By Alan Prendergast
By Michael Roberts
By Michael Roberts
By Amber Taufen
By Patricia Calhoun
By William Breathes
By Michael Roberts
By Melanie Asmar
"He took me in the kitchen and said, 'Sasha, if you ever say I said this, I'll deny it. The one who gets the short end of the stick and is hurt the most will be you. You don't deserve it--that's all I can say.'"
White says she moved out of the house on Willowbrook Drive in May but didn't understand what Tatman meant until she went back to the house to retrieve her belongings. At that point, she says, Tatman called the police and told them she'd broken into the house.
"It was then I knew I was being framed," she claims. White says she feared for her personal safety in Boulder and soon decided to return to Texas, where she now lives.
Since White left town, almost everyone who had anything to do with the Mogul Tunnel Mine has been caught up in a blizzard of litigation. The lawsuits have overtaken the mine like a winter whiteout, and no end is in sight.
The legal wrangling began in early 1994, when Durango Metals sued Rugg for allegedly driving away an investor that wanted to put $5 million into Durango. That investor was COM Inc., the company headed up by Tatman. Durango's main piece of evidence was a conversation Rugg had with Tatman in which he supposedly told him Hartley was stealing ore from the mine. Rugg charges that Hartley and Tatman cooked up the COM Inc. investment purely in order to sue him, hoping he'd be forced to sell the mine to them at a firesale price.
Rugg countersued and presented as evidence internal Durango computer records that Sasha White had turned over to his lawyer after her split with Tatman. The case was eventually settled out of court when Durango agreed to sell its rights to use Rugg's tunnel to another company, Island Investments, which also got control of the Gold Hill Mill as part of the deal.
In June 1995 Durango was sued by three Los Angeles investors who'd poured money into the Mogul project. The trio of angry Californians told the court they needed to see Durango's books to "prevent Hartley from transferring, misappropriating, converting, and concealing corporate property and funds for his own purpose rather than for legitimate corporate business." That lawsuit was dismissed on technical grounds, says plaintiff Daniel Cohen. "The bottom line was that we didn't get access to the books," adds Cohen, who estimates that between $2 million and $5 million was put into Durango by investors like himself.
In 1996 Island Investments turned around and sued Durango, Hartley and Tatman for breach of contract, claiming that when it took over the Gold Hill Mill, the facility had been virtually looted. That same year Durango also became embroiled in a legal battle over a mine it leased in Clear Creek County.
In a final legal blast, Durango sued Rugg again last year, alleging that the retired miner was preventing the company from gaining access to claims it still owns inside the mine. Durango also says Rugg misled the company about what claims he owns inside the mine, a charge Rugg emphatically denies.
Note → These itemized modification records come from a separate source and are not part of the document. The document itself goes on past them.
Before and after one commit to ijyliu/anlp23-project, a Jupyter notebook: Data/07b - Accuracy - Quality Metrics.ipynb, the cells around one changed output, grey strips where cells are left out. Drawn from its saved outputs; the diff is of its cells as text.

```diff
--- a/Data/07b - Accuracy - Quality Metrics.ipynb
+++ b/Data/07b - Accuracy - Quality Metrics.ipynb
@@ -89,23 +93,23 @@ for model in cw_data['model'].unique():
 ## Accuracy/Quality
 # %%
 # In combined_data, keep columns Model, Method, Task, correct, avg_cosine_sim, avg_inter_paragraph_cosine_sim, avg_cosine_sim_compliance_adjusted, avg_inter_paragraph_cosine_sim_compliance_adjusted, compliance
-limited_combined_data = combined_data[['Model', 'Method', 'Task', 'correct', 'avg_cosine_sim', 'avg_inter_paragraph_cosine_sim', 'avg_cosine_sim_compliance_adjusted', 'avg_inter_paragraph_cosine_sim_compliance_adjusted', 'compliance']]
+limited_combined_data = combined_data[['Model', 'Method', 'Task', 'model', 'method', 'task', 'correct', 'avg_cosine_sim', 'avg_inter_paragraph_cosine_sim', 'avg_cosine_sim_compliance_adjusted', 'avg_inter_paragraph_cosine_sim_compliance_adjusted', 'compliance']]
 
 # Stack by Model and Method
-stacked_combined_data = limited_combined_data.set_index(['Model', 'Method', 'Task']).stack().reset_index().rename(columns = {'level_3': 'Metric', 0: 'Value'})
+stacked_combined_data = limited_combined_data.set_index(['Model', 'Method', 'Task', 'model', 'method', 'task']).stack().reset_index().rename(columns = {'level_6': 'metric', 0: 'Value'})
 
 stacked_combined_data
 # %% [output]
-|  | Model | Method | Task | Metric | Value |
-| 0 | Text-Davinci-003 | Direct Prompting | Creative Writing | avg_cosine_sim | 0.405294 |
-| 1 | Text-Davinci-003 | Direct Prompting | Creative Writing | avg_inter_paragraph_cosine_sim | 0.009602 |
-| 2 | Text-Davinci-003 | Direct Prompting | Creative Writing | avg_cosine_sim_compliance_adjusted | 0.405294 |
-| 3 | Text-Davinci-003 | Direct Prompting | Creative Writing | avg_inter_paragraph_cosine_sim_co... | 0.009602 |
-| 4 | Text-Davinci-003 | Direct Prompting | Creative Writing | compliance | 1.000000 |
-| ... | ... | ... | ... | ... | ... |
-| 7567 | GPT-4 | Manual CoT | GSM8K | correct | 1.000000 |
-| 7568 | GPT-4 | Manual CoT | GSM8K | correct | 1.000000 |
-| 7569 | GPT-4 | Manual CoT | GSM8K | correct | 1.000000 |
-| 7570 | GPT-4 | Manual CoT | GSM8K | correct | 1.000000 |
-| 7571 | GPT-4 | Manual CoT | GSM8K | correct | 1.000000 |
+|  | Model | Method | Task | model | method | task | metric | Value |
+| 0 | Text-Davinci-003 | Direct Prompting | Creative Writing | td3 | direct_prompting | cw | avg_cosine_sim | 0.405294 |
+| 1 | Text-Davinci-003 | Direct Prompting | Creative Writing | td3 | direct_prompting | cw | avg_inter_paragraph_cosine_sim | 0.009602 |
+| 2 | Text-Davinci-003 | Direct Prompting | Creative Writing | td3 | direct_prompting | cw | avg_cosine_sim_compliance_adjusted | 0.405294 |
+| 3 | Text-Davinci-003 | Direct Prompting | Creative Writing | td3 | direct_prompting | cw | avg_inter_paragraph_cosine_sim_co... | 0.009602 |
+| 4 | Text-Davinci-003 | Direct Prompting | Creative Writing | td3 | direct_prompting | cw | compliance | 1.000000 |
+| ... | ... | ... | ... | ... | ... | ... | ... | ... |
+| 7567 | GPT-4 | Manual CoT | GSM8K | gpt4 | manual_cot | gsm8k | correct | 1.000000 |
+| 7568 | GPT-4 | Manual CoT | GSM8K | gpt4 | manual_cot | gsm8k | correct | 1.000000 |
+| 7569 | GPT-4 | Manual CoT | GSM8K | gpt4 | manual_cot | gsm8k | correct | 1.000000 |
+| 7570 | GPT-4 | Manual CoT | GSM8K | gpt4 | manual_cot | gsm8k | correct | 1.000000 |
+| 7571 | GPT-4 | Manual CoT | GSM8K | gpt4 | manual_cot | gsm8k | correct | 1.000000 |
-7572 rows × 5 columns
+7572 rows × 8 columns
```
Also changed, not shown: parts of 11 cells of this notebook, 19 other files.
That suit is still pending.
Hartley now asserts that Rugg never really owned the Mogul tunnel at all. He says the original owner of the tunnel never sold it and that the Rugg family simply assumed control of it in the 1920s. "He's never owned the tunnel or the land in front of it," insists Hartley.
But Rugg says his grandfather acquired the tunnel in 1925 after the original owners dropped their claim to the Mogul. His grandfather ran advertisements to see if anybody else had claims to the tunnel, says Rugg, and was awarded title to it in Boulder County District Court that year. Rugg's lawyer acknowledges that another family owns ten square feet directly in front of the tunnel entrance but says there is no question as to who owns the Mogul tunnel.
"Mr. Rugg has had uninterrupted possession through his mother, father and aunt since the 1920s," says attorney Thomas Morris.
The most recent humiliation for Durango came at the hands of the IRS. The feds seized a Skyhawk A-4B attack jet owned by the company in Texas. Durango acquired the jet three years ago in a stock swap with a Texas investor, who apparently traded the aircraft for shares in the Mogul venture. The IRS says Durango owes $120,000 in delinquent payroll taxes and is asking for a $170,000 minimum bid on the "bantam bomber," which is capable of traveling at 645 miles per hour.
After constant urging by Maher, whose lawsuit against Durango is expected to go to trial sometime next year, the federal Securities and Exchange Commission also investigated the company's operations. Several people contacted for this story, including Hartley, say they have been interviewed by SEC investigators. But the federal agency has taken no action against the firm, which Hartley says proves it did nothing wrong. A spokesman for the SEC declines to comment.
Despite Durango's controversial history, some investors still believe in the company's potential. They say shareholders like Maher are simply pulling down a good company by filing suit.